Task directions: Copy every line from the records below that carries the word "main".

Recorded data

====================

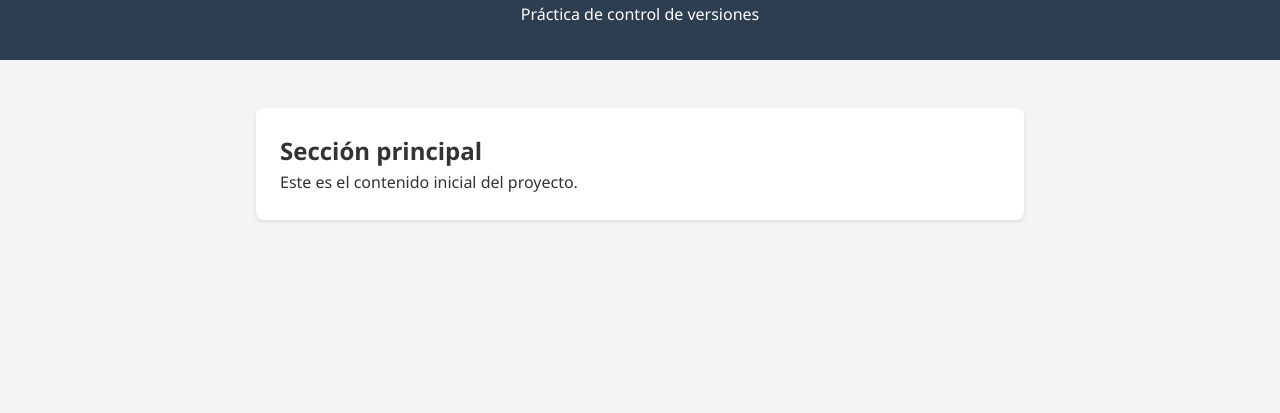
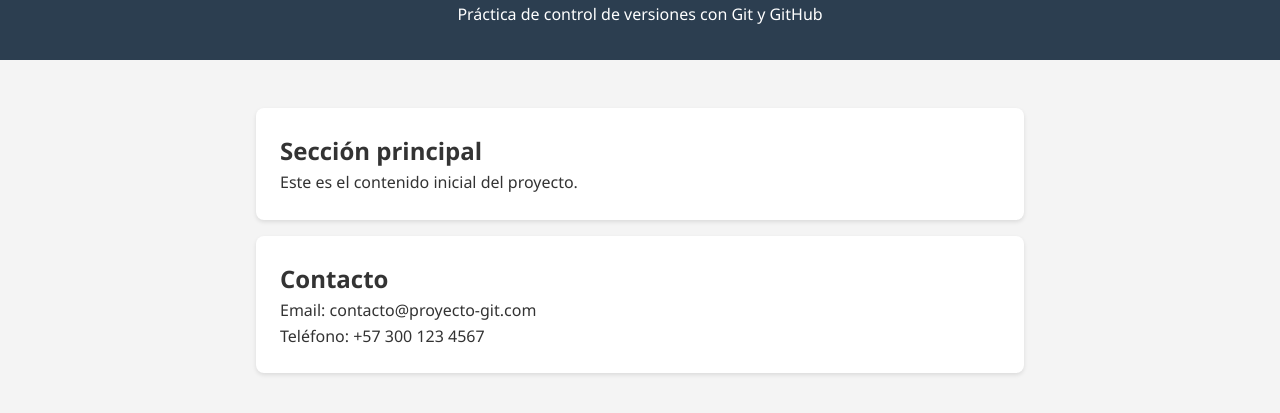
Before and after one commit to jessicalenes18/proyecto-git, a plain HTML site: page index.html in a window 1280 px wide. Shown: the part 81-494 px from the top of the page. Drawn offline with Linux system fonts and the light colour scheme.

Commit message:
feat: agregar sección de contacto en main

```diff
--- a/index.html
+++ b/index.html
@@ -9,13 +9,18 @@
 <body>
     <header>
         <h1>Bienvenido a Proyecto Git</h1>
-        <p>Práctica de control de versiones</p>
+        <p>Práctica de control de versiones con Git y GitHub</p>
     </header>
     <main>
         <section id="contenido">
             <h2>Sección principal</h2>
             <p>Este es el contenido inicial del proyecto.</p>
         </section>
+        <section id="contacto">
+            <h2>Contacto</h2>
+            <p>Email: contacto@proyecto-git.com</p>
+            <p>Teléfono: +57 300 123 4567</p>
+        </section>
     </main>
     <script src="js/app.js"></script>
 </body>
```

====================

Response box:
feat: agregar sección de contacto en main
     <main>
     </main>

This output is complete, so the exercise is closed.